It’s no secret that a great many members of the early American film industry (as well as a good portion of its audience) had Irish roots. What could be more natural than to make films that reflected those roots? This month, we are going to be looking at the evolution of the portrayal of Ireland and the Irish in silent film.

Some of the these films were shot on studio sets but others use actual location footage to tell their tales. We’re going to start with some of the very first fiction films ever made in Ireland.

Review #1: The Lad from Old Ireland (1910)

The very first fiction film made in Ireland, this is a simple one-reel romance with plenty of gorgeous scenery and local color to spare.

Review #2: You Remember Ellen (1912)

Based on a poem, this is a little fairy tale about a poor girl who marries a poor boy. Or is he?

Review #3: For Ireland’s Sake (1914)

After some sweet romances, we switch gears and look at a movie calling for armed rebellion.

Review #4: Little Old New York (1923)

But what about the Irish-Americans? This Marion Davies vehicle is a lavish look at early 18th century New York City and its Irish citizens.

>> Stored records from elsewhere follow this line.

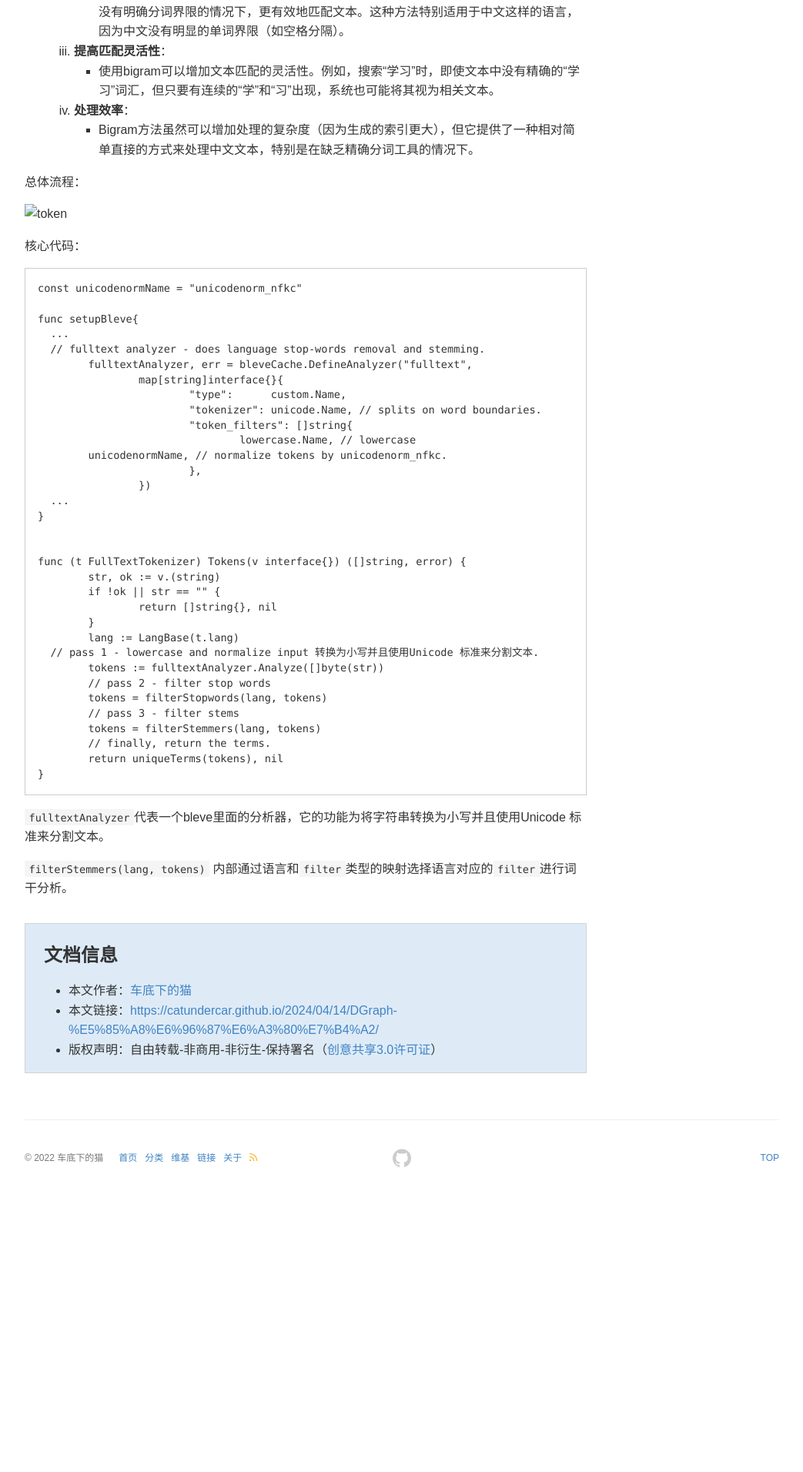
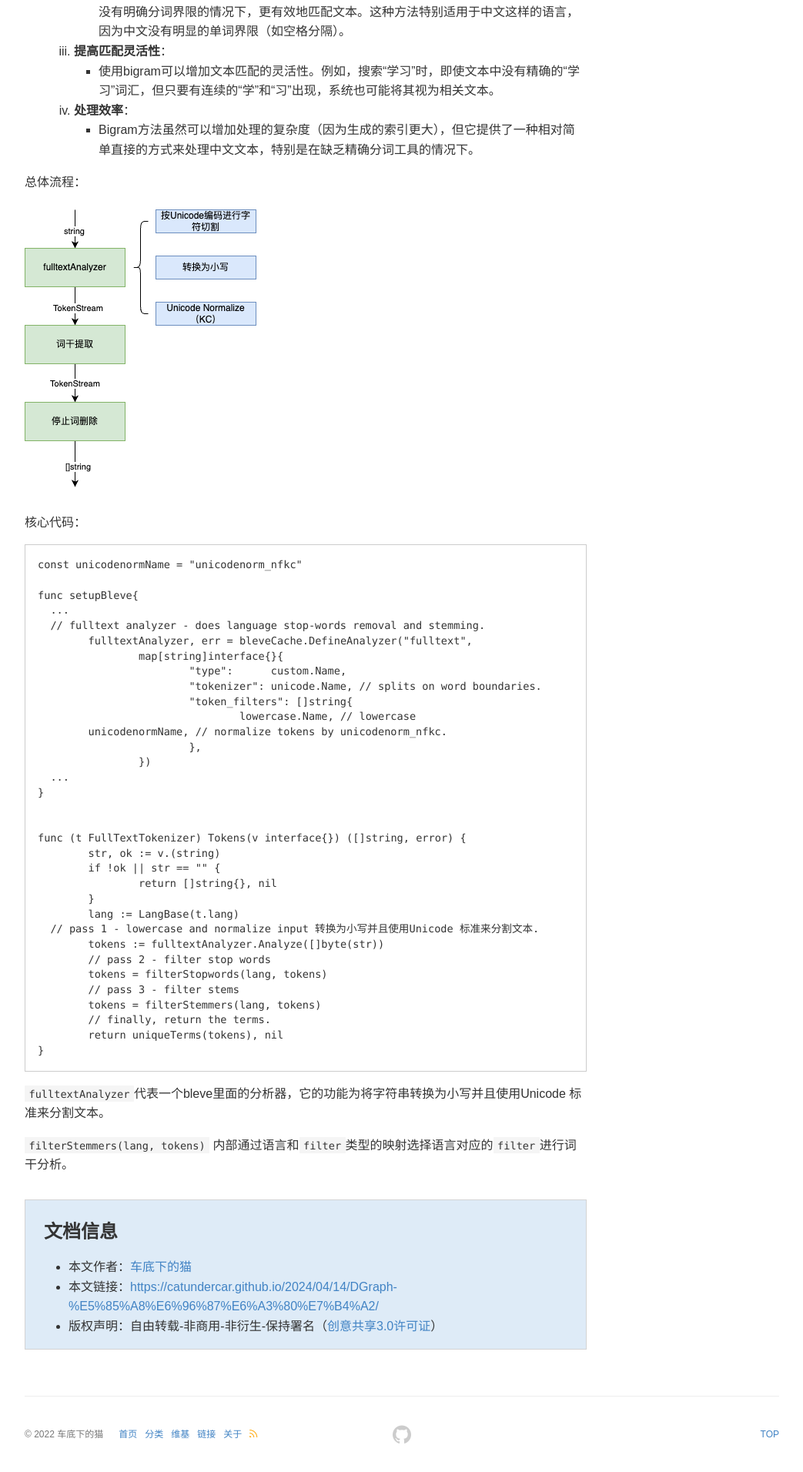
Before and after one commit to catundercar/catundercar.github.io, a Jekyll site: the page built from _posts/2024-04-14-DGraph 全文检索.md, in a window 1280 px wide. Shown: the part 1882-3794 px from the top of the page at 77% size, without its empty margins (118-1161 px from the left). Built offline with Jekyll 4.4.1, drawn with Linux system fonts in a browser that asks for light colours; comment, search, counter and statistics services are not loaded; a style sheet for code colours, icons or effects is not loaded; before the commit the page ends 3435 px from its top, so only the background shows below that.

Commit message:
Update 2024-04-14-DGraph 全文检索.md

```diff
--- a/_posts/2024-04-14-DGraph 全文检索.md
+++ b/_posts/2024-04-14-DGraph 全文检索.md
@@ -83,7 +83,7 @@ FullTextTokenizer 采用`cjk-bigram` 对中文`TokenStream`进行词干提取。
 
 总体流程：
 
-![token](../images/post/DGraph/token.png)
+![token](https://github.com/catundercar/catundercar.github.io/blob/build/images/post/DGraph/token.png?raw=true)
 
 核心代码：
 
```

(Keep an eye on this page! I will be updating it with links to reviews throughout the month.)